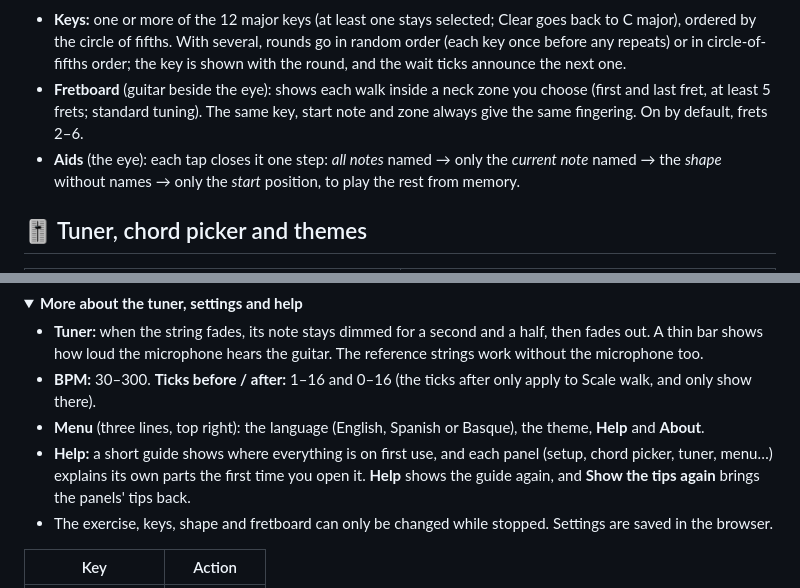
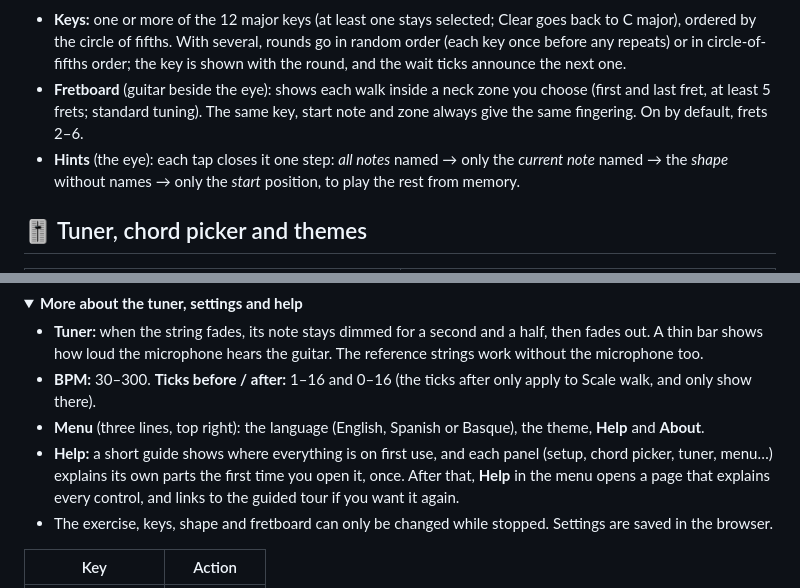
Before and after one commit to misan128/guitar-trainer, a Markdown page: README.md, 2 parts joined by grey strips. GitHub-like rendering; folded sections open.

Commit message:
docs: describe the help page and once-only guidance

```diff
--- a/README.md
+++ b/README.md
@@ -108,7 +108,7 @@ A random note from a major key, then up the octave and back down, one note per t
 
 - **Keys:** one or more of the 12 major keys (at least one stays selected; Clear goes back to C major), ordered by the circle of fifths. With several, rounds go in random order (each key once before any repeats) or in circle-of-fifths order; the key is shown with the round, and the wait ticks announce the next one.
 - **Fretboard** (guitar beside the eye): shows each walk inside a neck zone you choose (first and last fret, at least 5 frets; standard tuning). The same key, start note and zone always give the same fingering. On by default, frets 2–6.
-- **Aids** (the eye): each tap closes it one step: *all notes* named → only the *current note* named → the *shape* without names → only the *start* position, to play the rest from memory.
+- **Hints** (the eye): each tap closes it one step: *all notes* named → only the *current note* named → the *shape* without names → only the *start* position, to play the rest from memory.
 
 </details>
 
@@ -143,7 +143,7 @@ A random note from a major key, then up the octave and back down, one note per t
 - **Tuner:** when the string fades, its note stays dimmed for a second and a half, then fades out. A thin bar shows how loud the microphone hears the guitar. The reference strings work without the microphone too.
 - **BPM:** 30–300. **Ticks before / after:** 1–16 and 0–16 (the ticks after only apply to Scale walk, and only show there).
 - **Menu** (three lines, top right): the language (English, Spanish or Basque), the theme, **Help** and **About**.
-- **Help:** a short guide shows where everything is on first use, and each panel (setup, chord picker, tuner, menu…) explains its own parts the first time you open it. **Help** shows the guide again, and **Show the tips again** brings the panels' tips back.
+- **Help:** a short guide shows where everything is on first use, and each panel (setup, chord picker, tuner, menu…) explains its own parts the first time you open it, once. After that, **Help** in the menu opens a page that explains every control, and links to the guided tour if you want it again.
 - The exercise, keys, shape and fretboard can only be changed while stopped. Settings are saved in the browser.
 
 | Key | Action |
```
Also changed, not shown: docs/SPEC.md (+18 -8 lines), docs/TESTING.md (+5 -3 lines).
■ ■ ■ ■ ■ ■ ■
The task: Look through the listing, and copy each line that contains the word "from".

Task answer:
@@ -108,7 +108,7 @@ A random note from a major key, then up the octave and back down, one note per t
-- **Aids** (the eye): each tap closes it one step: *all notes* named → only the *current note* named → the *shape* without names → only the *start* position, to play the rest from memory.
+- **Hints** (the eye): each tap closes it one step: *all notes* named → only the *current note* named → the *shape* without names → only the *start* position, to play the rest from memory.
@@ -143,7 +143,7 @@ A random note from a major key, then up the octave and back down, one note per t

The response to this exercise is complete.